_Aim of the task_
What is needed is every line of the data that includes the word "content". Please copy each one.

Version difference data
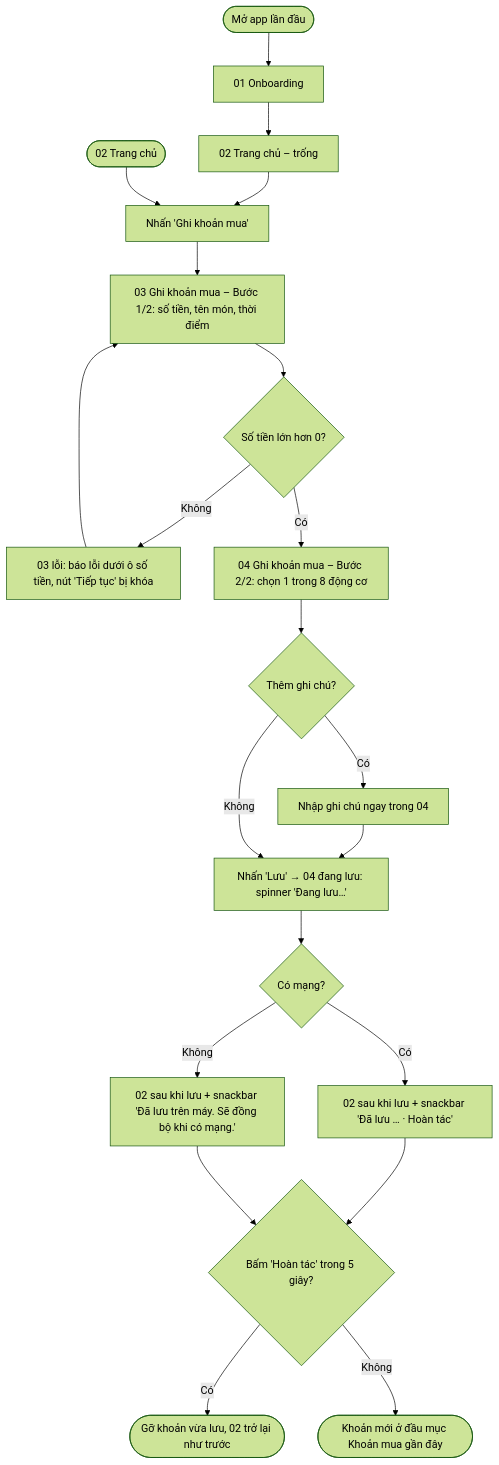
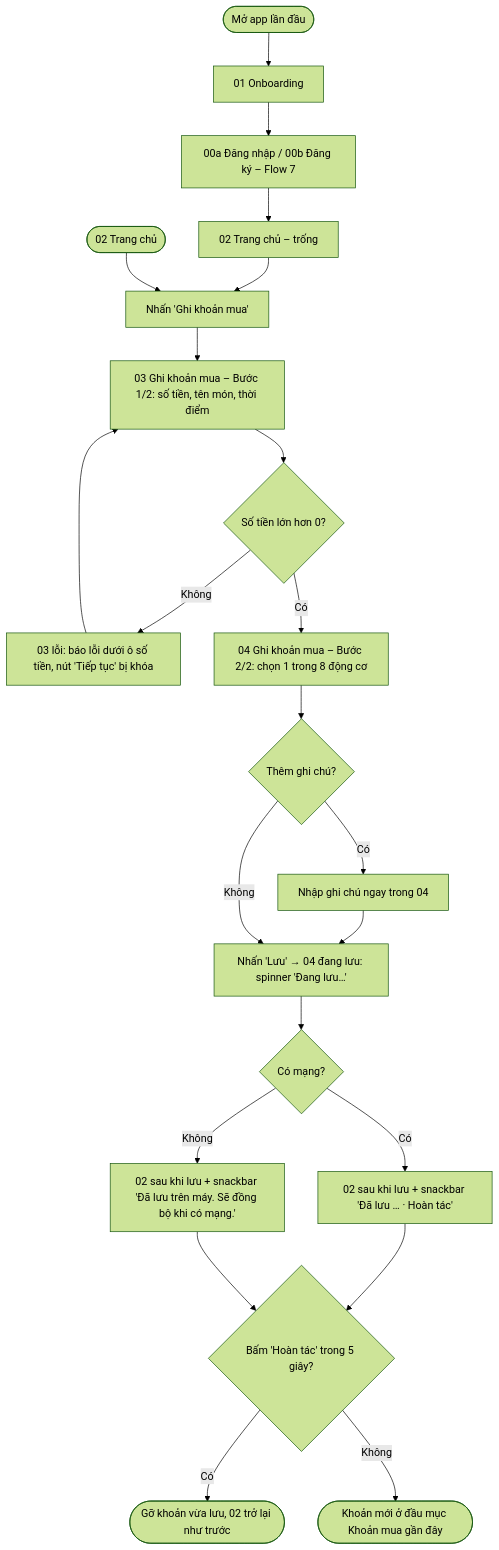
One commit to hoanghuan2005/prm393_lab02 changed the second of 8 diagrams in ux/user-flow.md. Above: the diagram before and after it, drawn with Mermaid (forest theme). The commit also changed other lines of this file and 54 other files, not shown here.

Commit message:
update design documentation and user flow details

````diff
--- a/ux/user-flow.md
+++ b/ux/user-flow.md
@@ -58,20 +64,20 @@
 ```mermaid
 flowchart TD
-    First([Mở app lần đầu]) --> S01[01 Onboarding] --> Empty[02 Trang chủ – trống]
+    First([Mở app lần đầu]) --> S01[01 Onboarding] --> Auth[00a Đăng nhập / 00b Đăng ký – Flow 7] --> Empty[02 Trang chủ – trống]
     Empty --> Add
     Start([02 Trang chủ]) --> Add[Nhấn 'Ghi khoản mua']
     Add --> S03[03 Ghi khoản mua – Bước 1/2: số tiền, tên món, thời điểm]
     S03 --> Valid{Số tiền lớn hơn 0?}
     Valid -->|Không| Err[03 lỗi: báo lỗi dưới ô số tiền, nút 'Tiếp tục' bị khóa] --> S03
     Valid -->|Có| S04[04 Ghi khoản mua – Bước 2/2: chọn 1 trong 8 động cơ]
     S04 --> Note{Thêm ghi chú?}
     Note -->|Có| Write[Nhập ghi chú ngay trong 04] --> Save
     Note -->|Không| Save[Nhấn 'Lưu' → 04 đang lưu: spinner 'Đang lưu…']
     Save --> Net{Có mạng?}
     Net -->|Có| Done[02 sau khi lưu + snackbar 'Đã lưu … · Hoàn tác']
     Net -->|Không| Offline[02 sau khi lưu + snackbar 'Đã lưu trên máy. Sẽ đồng bộ khi có mạng.']
     Done --> Undo{Bấm 'Hoàn tác' trong 5 giây?}
     Offline --> Undo
     Undo -->|Có| Back([Gỡ khoản vừa lưu, 02 trở lại như trước])
     Undo -->|Không| End([Khoản mới ở đầu mục Khoản mua gần đây])
 ```
````
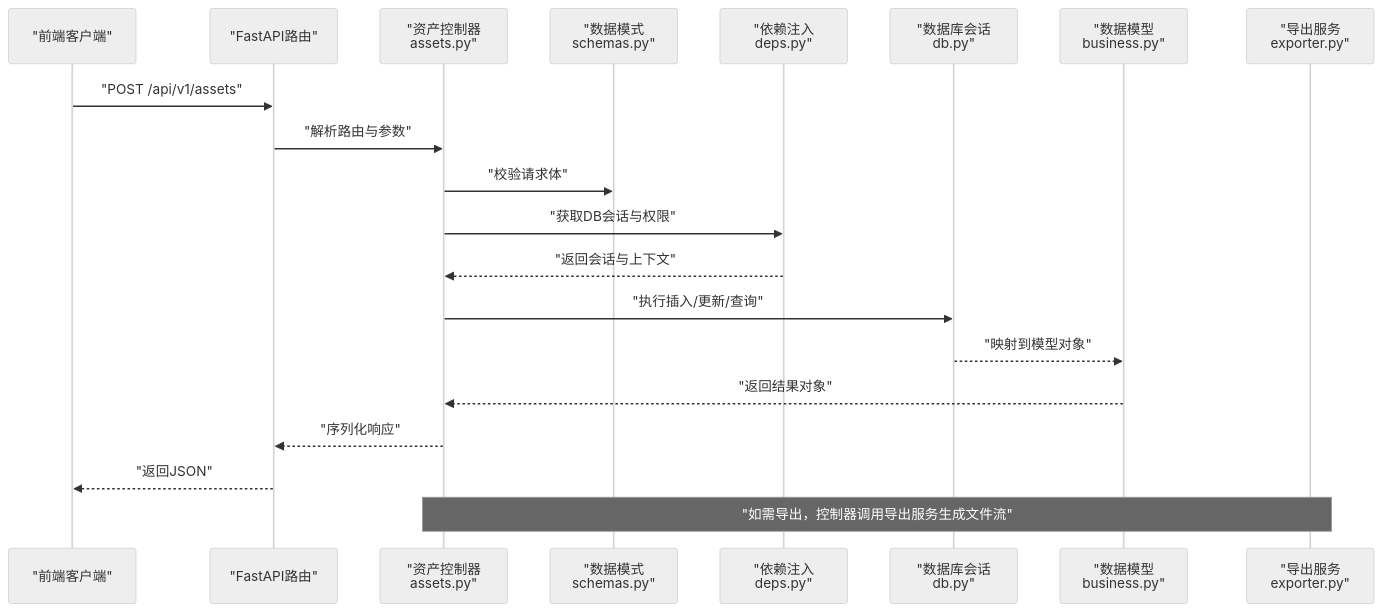
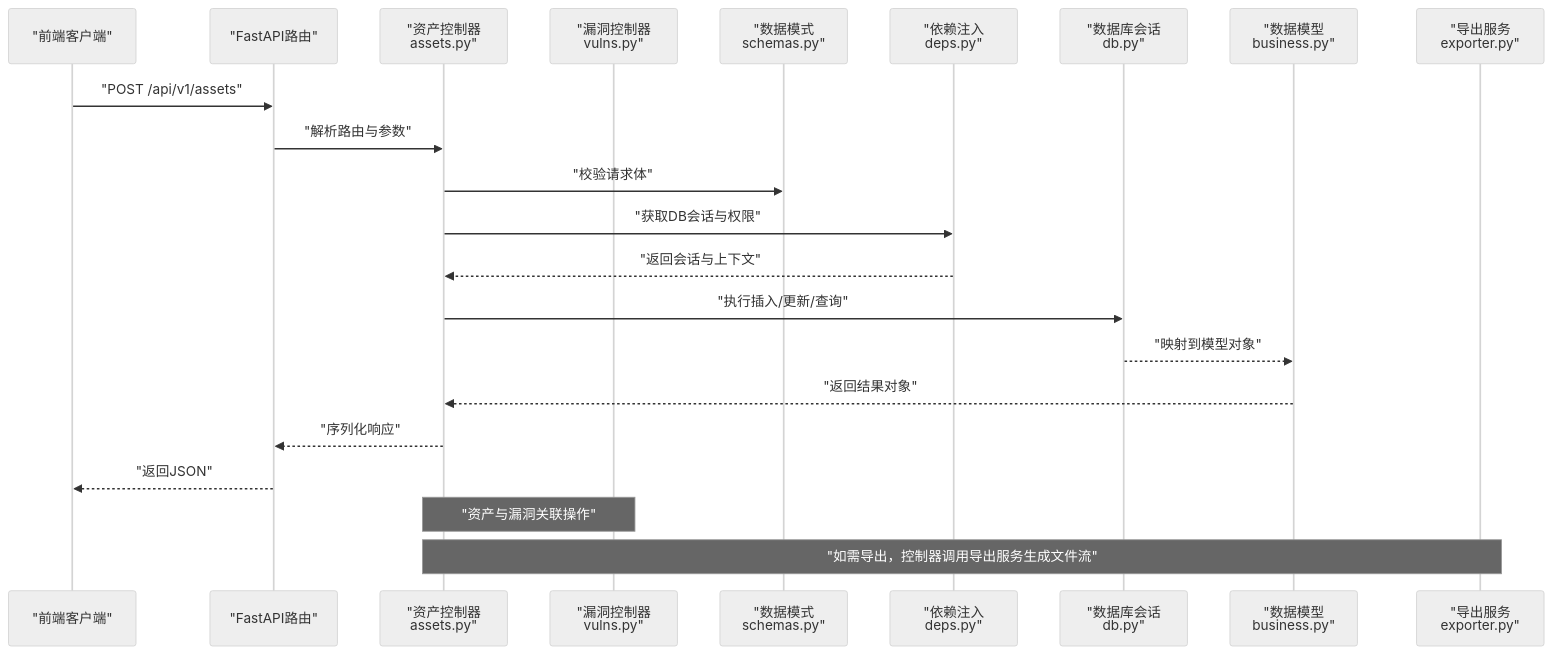
The second of 3 diagrams in .qoder/repowiki/zh/content/后端API文档/资产管理API.md (vu1Art1st/talos), drawn with Mermaid (neutral theme) before and after one commit. The commit also changed other lines of this file and 132 other files, not shown here.

````diff
--- a/.qoder/repowiki/zh/content/后端API文档/资产管理API.md
+++ b/.qoder/repowiki/zh/content/后端API文档/资产管理API.md
@@ -116,22 +146,24 @@
 ```mermaid
 sequenceDiagram
 participant FE as "前端客户端"
 participant API as "FastAPI路由"
 participant Ctl as "资产控制器<br/>assets.py"
+participant VCtl as "漏洞控制器<br/>vulns.py"
 participant Sch as "数据模式<br/>schemas.py"
 participant Dep as "依赖注入<br/>deps.py"
 participant DB as "数据库会话<br/>db.py"
 participant Mod as "数据模型<br/>business.py"
 participant Exp as "导出服务<br/>exporter.py"
 FE->>API : "POST /api/v1/assets"
 API->>Ctl : "解析路由与参数"
 Ctl->>Sch : "校验请求体"
 Ctl->>Dep : "获取DB会话与权限"
 Dep-->>Ctl : "返回会话与上下文"
 Ctl->>DB : "执行插入/更新/查询"
 DB-->>Mod : "映射到模型对象"
 Mod-->>Ctl : "返回结果对象"
 Ctl-->>API : "序列化响应"
 API-->>FE : "返回JSON"
+Note over Ctl,VCtl : "资产与漏洞关联操作"
 Note over Ctl,Exp : "如需导出，控制器调用导出服务生成文件流"
 ```
````
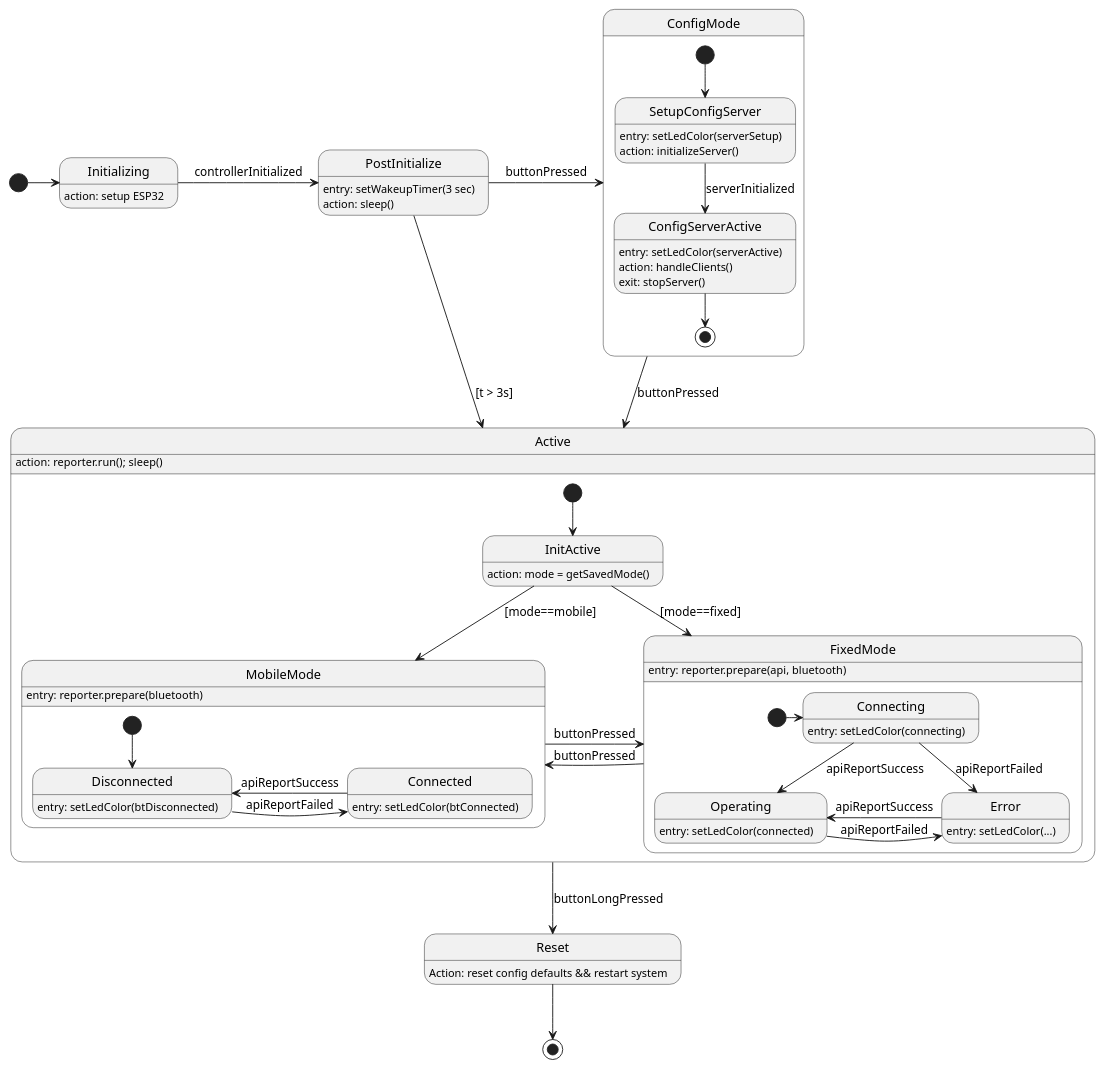
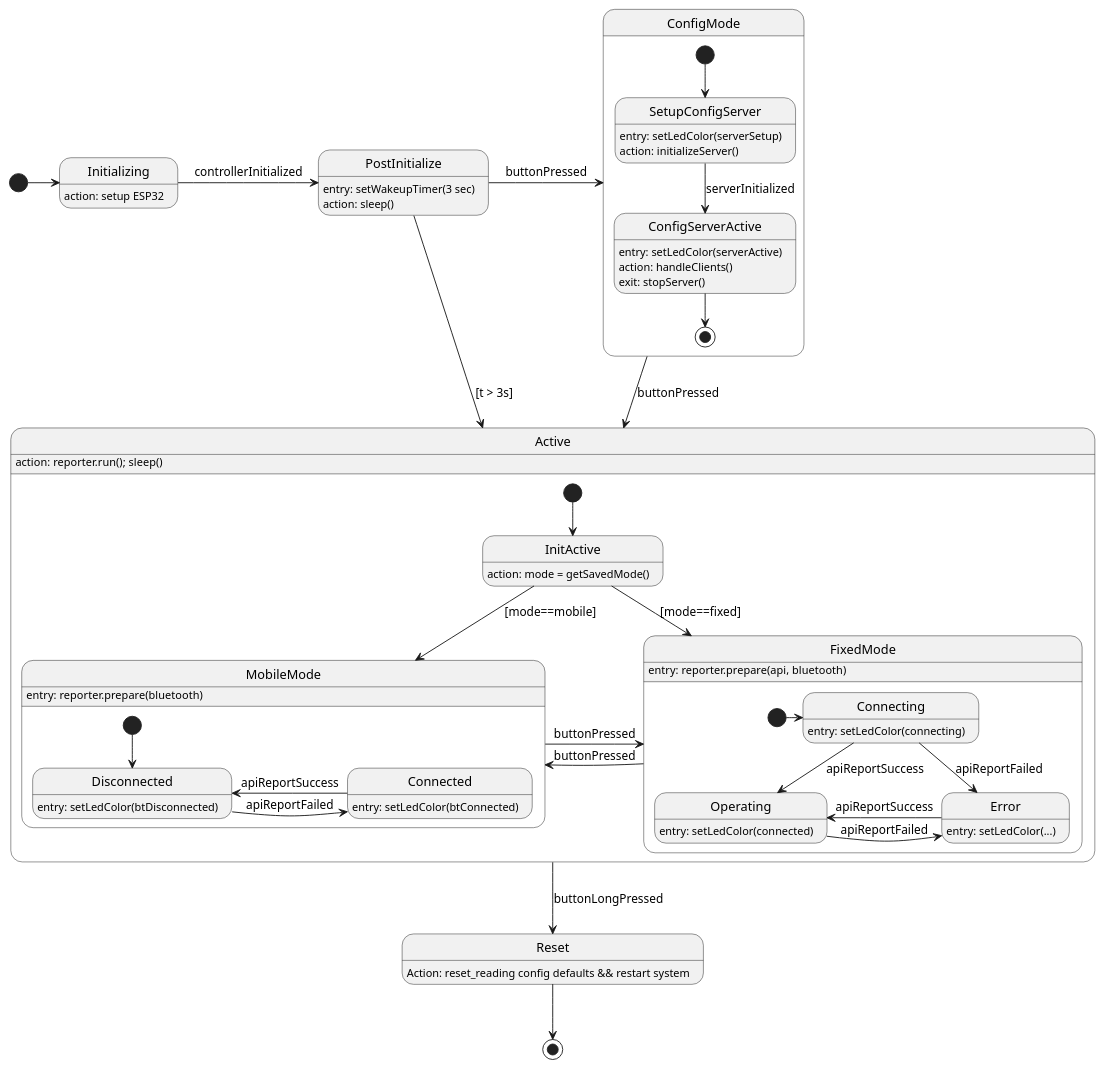
The diagram in designs/software/controller-states.puml (Safecast/bGeigieCast), drawn with PlantUML before and after one commit. The commit also changed 6 other files, not shown here.

```diff
--- a/designs/software/controller-states.puml
+++ b/designs/software/controller-states.puml
@@ -1,79 +1,79 @@
 @startuml
 
 
 state Initializing
 Initializing: action: setup ESP32
 state PostInitialize
 PostInitialize: entry: setWakeupTimer(3 sec)
 PostInitialize: action: sleep()
 state ConfigMode
 state Active
 state Reset
-Reset: Action: reset config defaults && restart system
+Reset: Action: reset_reading config defaults && restart system
 
 state ConfigMode {
     state SetupConfigServer
     SetupConfigServer: entry: setLedColor(serverSetup)
     SetupConfigServer: action: initializeServer()
     state ConfigServerActive
     ConfigServerActive: entry: setLedColor(serverActive)
     ConfigServerActive: action: handleClients()
     ConfigServerActive: exit: stopServer()
 
     [*] --> SetupConfigServer
     SetupConfigServer --> ConfigServerActive : serverInitialized
     ConfigServerActive --> [*]
 }
 
 state Active {
 
     state InitActive
     InitActive: action: mode = getSavedMode()
     state MobileMode {
         state "Disconnected" as mDisconnected
         mDisconnected: entry: setLedColor(btDisconnected)
         state "Connected" as mConnected
         mConnected: entry: setLedColor(btConnected)
 
         [*] --> mDisconnected
         mDisconnected -> mConnected : apiReportFailed
         mConnected -> mDisconnected : apiReportSuccess
     }
     MobileMode: entry: reporter.prepare(bluetooth)
 
     state FixedMode {
         state Connecting
         Connecting: entry: setLedColor(connecting)
         state Operating
         Operating: entry: setLedColor(connected)
         state Error
         Error: entry: setLedColor(...)
 
         [*] -> Connecting
         Connecting --> Operating : apiReportSuccess
         Connecting --> Error : apiReportFailed
         Operating -> Error : apiReportFailed
         Error -> Operating : apiReportSuccess
     }
     FixedMode: entry: reporter.prepare(api, bluetooth)
 
     [*] --> InitActive
     InitActive --> MobileMode : [mode==mobile]
     InitActive -> FixedMode : [mode==fixed]
     MobileMode -r-> FixedMode : buttonPressed
     FixedMode -l-> MobileMode : buttonPressed
 
 }
 Active: action: reporter.run(); sleep()
 
 
 
 [*] -> Initializing
 Initializing -> PostInitialize : controllerInitialized
 PostInitialize -> ConfigMode : buttonPressed
 PostInitialize -d-> Active : [t > 3s]
 ConfigMode -d-> Active: buttonPressed
 Active --> Reset : buttonLongPressed
 Reset --> [*] 
 
 @enduml
```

_Solution for this exercise_
The second of 3 diagrams in .qoder/repowiki/zh/content/后端API文档/资产管理API.md (vu1Art1st/talos), drawn with Mermaid (neutral theme) before and after one commit. The commit also changed other lines of this file and 132 other files, not shown here.
--- a/.qoder/repowiki/zh/content/后端API文档/资产管理API.md
+++ b/.qoder/repowiki/zh/content/后端API文档/资产管理API.md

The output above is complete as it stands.